// https://web.archive.org/web/20150213041152/http://groovy.codehaus.org/Greedy+Coin+Changer+in+Groovy

enum USD {
    quarters(25), dimes(10), nickels(5), pennies(1)
    USD(v) { value = v }
    final value
}

enum GBP {
    two_pounds (200), pounds (100), fifty_pence(50), twenty_pence(20), ten_pence(10), five_pence(5), two_pence(2), pennies(1)
    GBP(v) { value = v }
    final value
}

def change(currency, amount) {
  currency.values().inject([]){ list, coin ->
     int count = amount / coin.value
     amount = amount % coin.value
     list += "$count $coin"
  }
}

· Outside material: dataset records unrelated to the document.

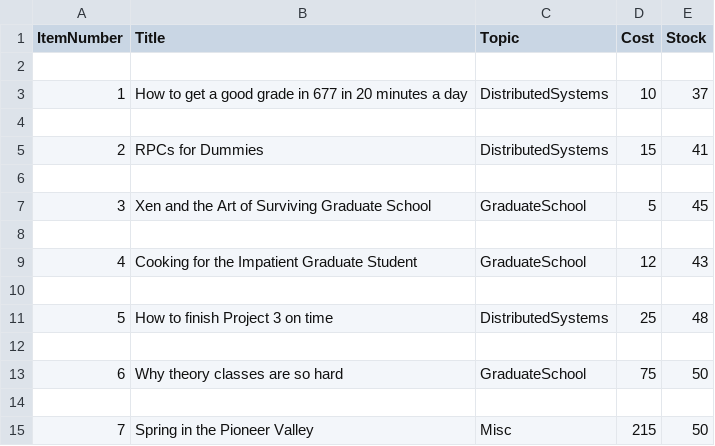
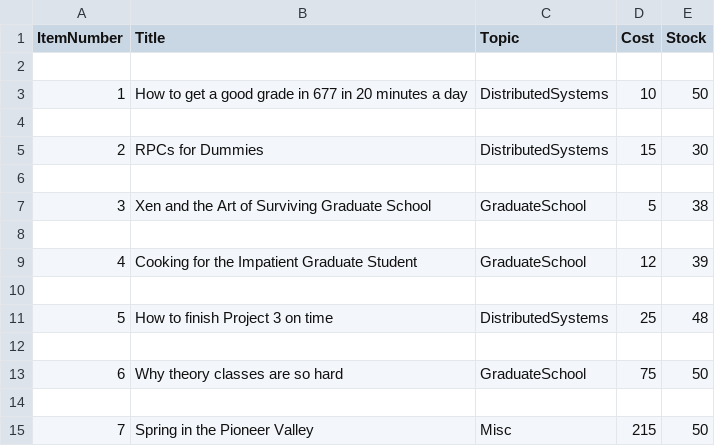
Before and after one commit to sidewinder182/Miroservice_OnlineStore, a CSV file: src/catalog1.csv, drawn as a sheet.

Commit message:
Improved consistency in order server and catalog server and locking

```diff
--- a/src/catalog1.csv
+++ b/src/catalog1.csv
@@ -2,9 +2,9 @@ ItemNumber,Title,Topic,Cost,Stock
 
-1,How to get a good grade in 677 in 20 minutes a day,DistributedSystems,10,37
+1,How to get a good grade in 677 in 20 minutes a day,DistributedSystems,10,50
 
-2,RPCs for Dummies,DistributedSystems,15,41
+2,RPCs for Dummies,DistributedSystems,15,30
 
-3,Xen and the Art of Surviving Graduate School,GraduateSchool,5,45
+3,Xen and the Art of Surviving Graduate School,GraduateSchool,5,38
 
-4,Cooking for the Impatient Graduate Student,GraduateSchool,12,43
+4,Cooking for the Impatient Graduate Student,GraduateSchool,12,39
 
```
Also changed, not shown: src/catalog2.csv, 5 other files.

switch (currency) {
    case "USD": return change(USD, payload).toString()
    case "GBP": return change(GBP, payload).toString()
    default: throw new AssertionError("Unsupported currency: $currency")
}

See Also